Felidae | Felines
Felidae, or Felines, is a terrestrial family of furry four-legged mammalian obligate carnivores with a tendency to meow. Felidae have the most diverse fur patterns of all terrestrial carnivores, ranging from spots to stripes to solids. The family of Felidae includes domestic cats, as well as, big, wild cats such as lions. All members of the Felidae family have retractable claws and a knack for hunting and stalking their prey. While there are similarities between members of the Felidae family, there are still many differences; most live alone, but lions live in prides, and feral cats form colonies, they can live in deserts, the arctic, or jungles, and some are nocturnal while others are active during the day.
Felines can be traced back to 37 million years ago and are native to almost every region except for Australia and Antarctica. Smaller cats specifically can be traced back to western Eurasia about 10 million years ago. The domestic cat originated in ancient Egypt and Near East and was domesticated about 10,000 years ago.
Lions are the only felines that truly live in groups called prides. In prides all the females are related and live with the pride for life. A pride typically consists of 5 or 6 female lions, their cubs, and 1 or 2 male lions that mate with the female lions. Cheetah males may gather in bachelor groups temporarily.
The biggest feline species is the liger, the hybrid of the lion and tiger that was developed by breeding a male lion and a female tiger.

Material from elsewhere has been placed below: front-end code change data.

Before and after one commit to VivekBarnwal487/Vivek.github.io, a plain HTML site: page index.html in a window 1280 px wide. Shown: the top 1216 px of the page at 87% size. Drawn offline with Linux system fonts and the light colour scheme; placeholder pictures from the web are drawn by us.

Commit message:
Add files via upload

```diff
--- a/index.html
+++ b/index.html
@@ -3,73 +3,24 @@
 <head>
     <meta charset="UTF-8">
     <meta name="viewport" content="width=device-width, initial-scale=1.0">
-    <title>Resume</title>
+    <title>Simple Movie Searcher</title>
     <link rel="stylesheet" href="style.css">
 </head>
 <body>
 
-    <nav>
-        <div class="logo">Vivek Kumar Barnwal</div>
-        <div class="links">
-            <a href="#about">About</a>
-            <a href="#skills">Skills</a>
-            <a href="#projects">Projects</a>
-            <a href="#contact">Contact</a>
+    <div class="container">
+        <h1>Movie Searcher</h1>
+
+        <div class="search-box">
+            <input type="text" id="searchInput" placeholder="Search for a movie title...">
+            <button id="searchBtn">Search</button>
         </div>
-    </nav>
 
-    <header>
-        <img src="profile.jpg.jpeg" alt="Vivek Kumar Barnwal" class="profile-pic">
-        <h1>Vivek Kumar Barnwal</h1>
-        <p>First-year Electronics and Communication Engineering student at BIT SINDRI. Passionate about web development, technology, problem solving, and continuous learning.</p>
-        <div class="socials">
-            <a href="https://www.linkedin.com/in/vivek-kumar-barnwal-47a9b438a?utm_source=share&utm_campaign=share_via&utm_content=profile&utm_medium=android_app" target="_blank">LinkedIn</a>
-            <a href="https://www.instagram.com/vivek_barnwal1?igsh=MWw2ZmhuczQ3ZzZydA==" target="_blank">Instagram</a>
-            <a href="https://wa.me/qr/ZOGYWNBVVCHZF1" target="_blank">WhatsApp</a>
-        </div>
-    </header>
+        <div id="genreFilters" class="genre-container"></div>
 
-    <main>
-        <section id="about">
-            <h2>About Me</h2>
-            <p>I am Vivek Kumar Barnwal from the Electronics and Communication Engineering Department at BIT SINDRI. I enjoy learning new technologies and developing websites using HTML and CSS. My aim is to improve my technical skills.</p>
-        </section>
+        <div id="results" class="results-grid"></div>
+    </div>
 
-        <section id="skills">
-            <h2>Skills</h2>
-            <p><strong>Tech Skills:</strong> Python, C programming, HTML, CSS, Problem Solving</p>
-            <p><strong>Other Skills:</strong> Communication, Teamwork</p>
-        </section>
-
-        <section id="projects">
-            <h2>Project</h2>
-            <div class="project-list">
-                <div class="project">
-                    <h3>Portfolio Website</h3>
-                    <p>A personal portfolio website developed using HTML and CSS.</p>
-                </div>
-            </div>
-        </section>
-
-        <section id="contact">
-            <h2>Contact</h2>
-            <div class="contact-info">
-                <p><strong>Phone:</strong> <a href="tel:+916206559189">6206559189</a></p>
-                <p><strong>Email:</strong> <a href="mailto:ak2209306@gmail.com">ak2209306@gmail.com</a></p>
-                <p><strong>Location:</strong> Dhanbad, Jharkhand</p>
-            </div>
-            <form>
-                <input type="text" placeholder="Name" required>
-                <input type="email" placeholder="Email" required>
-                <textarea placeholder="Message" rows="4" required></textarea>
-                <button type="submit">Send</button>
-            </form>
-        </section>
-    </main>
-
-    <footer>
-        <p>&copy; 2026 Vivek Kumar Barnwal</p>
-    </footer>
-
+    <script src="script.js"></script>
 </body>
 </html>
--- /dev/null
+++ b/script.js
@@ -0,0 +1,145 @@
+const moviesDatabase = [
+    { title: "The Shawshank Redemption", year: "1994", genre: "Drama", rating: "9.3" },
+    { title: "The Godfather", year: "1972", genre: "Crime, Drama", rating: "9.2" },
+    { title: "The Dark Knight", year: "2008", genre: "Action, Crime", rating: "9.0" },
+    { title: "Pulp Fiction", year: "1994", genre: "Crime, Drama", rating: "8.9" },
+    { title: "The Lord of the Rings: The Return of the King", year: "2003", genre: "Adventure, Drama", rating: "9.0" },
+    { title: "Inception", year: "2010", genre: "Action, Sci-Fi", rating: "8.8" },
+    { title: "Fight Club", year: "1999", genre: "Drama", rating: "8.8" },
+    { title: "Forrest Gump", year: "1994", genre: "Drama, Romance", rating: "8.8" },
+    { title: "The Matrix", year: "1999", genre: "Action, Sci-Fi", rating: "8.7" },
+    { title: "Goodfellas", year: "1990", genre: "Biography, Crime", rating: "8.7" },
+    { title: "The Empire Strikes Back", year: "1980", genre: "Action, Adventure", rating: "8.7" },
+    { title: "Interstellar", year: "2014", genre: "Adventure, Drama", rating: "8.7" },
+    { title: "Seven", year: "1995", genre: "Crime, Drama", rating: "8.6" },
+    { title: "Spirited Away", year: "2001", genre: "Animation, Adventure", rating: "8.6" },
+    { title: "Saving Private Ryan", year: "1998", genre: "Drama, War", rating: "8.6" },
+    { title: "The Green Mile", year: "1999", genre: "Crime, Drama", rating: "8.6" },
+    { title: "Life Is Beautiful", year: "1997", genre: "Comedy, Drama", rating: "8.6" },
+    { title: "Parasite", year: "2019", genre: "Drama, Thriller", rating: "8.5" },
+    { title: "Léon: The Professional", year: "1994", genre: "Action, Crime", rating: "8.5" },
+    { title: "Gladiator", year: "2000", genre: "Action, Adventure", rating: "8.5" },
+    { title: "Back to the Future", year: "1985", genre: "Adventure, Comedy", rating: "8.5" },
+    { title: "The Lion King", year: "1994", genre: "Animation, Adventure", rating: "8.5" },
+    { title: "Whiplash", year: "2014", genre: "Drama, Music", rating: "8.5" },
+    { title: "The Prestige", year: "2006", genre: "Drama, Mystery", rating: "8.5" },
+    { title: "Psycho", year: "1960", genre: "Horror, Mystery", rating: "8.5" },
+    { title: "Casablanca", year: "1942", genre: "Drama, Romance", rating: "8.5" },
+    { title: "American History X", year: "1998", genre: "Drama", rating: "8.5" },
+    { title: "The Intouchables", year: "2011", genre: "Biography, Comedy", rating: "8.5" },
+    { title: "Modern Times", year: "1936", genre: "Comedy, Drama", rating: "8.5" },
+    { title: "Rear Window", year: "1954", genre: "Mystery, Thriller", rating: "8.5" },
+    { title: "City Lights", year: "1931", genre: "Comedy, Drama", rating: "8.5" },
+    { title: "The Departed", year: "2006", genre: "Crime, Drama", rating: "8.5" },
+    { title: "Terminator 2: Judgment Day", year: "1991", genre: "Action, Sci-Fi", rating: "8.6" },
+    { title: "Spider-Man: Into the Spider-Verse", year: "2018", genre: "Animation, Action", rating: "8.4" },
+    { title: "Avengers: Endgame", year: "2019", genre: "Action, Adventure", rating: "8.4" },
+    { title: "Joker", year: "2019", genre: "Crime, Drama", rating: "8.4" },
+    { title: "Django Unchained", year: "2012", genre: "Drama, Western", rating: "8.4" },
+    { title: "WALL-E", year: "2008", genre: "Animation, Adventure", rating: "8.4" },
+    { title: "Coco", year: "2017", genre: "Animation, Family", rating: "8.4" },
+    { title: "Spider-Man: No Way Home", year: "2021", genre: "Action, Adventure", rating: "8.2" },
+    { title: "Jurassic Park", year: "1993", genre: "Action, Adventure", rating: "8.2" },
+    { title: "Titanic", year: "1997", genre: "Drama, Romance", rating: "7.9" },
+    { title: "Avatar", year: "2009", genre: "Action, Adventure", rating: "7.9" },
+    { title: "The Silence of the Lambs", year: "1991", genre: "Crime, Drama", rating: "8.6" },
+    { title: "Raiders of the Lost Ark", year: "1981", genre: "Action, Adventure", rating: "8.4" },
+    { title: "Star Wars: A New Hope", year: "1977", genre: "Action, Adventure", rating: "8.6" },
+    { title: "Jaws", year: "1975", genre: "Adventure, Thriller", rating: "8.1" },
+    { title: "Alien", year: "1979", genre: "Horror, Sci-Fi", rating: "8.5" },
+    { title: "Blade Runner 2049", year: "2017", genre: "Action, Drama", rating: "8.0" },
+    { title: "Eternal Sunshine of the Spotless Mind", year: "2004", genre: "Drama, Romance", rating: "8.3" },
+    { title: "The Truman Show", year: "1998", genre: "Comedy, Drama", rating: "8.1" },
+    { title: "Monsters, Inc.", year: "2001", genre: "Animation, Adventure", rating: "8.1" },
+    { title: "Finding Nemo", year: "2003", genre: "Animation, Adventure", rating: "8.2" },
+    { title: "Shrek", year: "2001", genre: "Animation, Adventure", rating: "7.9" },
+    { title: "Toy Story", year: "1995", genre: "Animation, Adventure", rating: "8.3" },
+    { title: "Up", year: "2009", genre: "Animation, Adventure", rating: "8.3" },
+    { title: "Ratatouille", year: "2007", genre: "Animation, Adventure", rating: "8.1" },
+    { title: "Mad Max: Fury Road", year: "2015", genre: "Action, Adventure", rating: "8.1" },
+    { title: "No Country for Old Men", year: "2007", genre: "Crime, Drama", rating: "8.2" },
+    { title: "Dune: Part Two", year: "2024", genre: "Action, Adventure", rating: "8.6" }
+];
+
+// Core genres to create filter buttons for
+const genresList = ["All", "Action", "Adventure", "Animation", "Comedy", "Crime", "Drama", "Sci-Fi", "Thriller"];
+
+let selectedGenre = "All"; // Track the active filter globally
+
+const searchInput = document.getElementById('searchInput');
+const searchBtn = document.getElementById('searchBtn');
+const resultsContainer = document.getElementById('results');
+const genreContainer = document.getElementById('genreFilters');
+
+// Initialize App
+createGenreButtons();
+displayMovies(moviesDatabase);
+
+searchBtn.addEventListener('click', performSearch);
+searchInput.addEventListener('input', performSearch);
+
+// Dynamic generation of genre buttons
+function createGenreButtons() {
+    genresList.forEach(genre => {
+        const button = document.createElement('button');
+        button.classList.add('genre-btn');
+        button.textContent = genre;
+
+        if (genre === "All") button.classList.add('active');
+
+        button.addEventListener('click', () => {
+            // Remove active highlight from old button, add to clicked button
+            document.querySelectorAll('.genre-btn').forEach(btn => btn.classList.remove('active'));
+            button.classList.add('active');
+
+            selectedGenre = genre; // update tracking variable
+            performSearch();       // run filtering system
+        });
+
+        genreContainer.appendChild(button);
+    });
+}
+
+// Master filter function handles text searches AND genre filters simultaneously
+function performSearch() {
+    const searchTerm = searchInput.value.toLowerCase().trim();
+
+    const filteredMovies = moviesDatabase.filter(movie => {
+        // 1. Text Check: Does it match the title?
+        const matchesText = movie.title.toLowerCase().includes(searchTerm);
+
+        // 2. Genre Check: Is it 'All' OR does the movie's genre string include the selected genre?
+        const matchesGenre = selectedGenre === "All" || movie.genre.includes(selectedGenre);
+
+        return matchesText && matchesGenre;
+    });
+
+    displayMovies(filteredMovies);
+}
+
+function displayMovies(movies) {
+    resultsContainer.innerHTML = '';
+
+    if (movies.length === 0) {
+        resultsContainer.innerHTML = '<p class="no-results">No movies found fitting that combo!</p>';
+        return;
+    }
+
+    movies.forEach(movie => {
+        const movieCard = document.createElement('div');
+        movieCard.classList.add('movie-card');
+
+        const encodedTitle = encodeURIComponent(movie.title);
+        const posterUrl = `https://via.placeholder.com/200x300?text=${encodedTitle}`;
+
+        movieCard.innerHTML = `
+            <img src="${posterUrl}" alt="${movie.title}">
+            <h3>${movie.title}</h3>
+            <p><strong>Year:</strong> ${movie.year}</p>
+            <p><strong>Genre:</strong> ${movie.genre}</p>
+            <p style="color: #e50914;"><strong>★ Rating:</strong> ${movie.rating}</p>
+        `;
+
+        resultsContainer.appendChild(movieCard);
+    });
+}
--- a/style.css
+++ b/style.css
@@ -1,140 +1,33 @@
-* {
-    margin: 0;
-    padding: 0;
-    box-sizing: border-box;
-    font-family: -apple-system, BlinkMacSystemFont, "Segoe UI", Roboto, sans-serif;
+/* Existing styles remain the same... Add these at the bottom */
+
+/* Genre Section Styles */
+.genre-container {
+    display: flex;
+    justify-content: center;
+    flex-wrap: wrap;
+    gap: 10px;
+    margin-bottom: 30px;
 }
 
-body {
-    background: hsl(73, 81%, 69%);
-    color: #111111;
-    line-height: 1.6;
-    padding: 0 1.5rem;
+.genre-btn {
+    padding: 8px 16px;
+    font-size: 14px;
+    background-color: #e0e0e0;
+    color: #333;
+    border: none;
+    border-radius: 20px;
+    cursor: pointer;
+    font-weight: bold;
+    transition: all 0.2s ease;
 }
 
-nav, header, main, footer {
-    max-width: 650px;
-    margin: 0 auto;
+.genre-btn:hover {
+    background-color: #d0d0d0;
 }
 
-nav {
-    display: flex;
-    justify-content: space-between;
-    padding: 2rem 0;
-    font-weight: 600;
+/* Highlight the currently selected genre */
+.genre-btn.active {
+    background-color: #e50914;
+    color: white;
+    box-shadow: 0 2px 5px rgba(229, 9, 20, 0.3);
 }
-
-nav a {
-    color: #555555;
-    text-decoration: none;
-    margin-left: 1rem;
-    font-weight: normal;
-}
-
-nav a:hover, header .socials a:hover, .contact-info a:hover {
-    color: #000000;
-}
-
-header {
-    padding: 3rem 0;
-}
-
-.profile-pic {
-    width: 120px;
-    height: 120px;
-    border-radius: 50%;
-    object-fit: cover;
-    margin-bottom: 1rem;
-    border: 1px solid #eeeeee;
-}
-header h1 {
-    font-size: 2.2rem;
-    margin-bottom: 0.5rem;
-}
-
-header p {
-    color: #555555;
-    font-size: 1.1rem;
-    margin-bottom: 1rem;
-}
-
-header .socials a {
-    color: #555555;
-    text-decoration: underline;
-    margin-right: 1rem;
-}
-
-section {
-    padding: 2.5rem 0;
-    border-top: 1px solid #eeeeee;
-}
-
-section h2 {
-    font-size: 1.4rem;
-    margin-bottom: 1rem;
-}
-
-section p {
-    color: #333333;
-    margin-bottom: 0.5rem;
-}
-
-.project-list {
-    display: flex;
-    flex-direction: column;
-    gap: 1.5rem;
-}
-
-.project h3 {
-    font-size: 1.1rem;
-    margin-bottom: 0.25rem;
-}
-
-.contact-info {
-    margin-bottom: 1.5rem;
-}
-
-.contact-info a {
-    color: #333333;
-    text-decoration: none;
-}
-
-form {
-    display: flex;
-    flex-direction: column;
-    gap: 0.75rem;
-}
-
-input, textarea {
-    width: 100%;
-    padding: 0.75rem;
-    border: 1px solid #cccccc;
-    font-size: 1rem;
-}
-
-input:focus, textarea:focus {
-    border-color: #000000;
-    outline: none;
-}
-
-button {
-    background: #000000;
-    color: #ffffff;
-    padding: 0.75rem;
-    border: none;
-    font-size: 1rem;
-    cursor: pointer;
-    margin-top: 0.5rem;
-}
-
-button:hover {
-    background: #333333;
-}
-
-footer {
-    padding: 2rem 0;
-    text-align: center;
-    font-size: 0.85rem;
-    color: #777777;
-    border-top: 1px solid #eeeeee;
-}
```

The liger weights about 795 lbs (360 kg) and can reach a length of 11 to 12 feet (3.35 – 3.65 m) with a height of 6 feet (1.82 m). Other big feline species are the Siberian Tiger, Bengal Tiger, and Lion.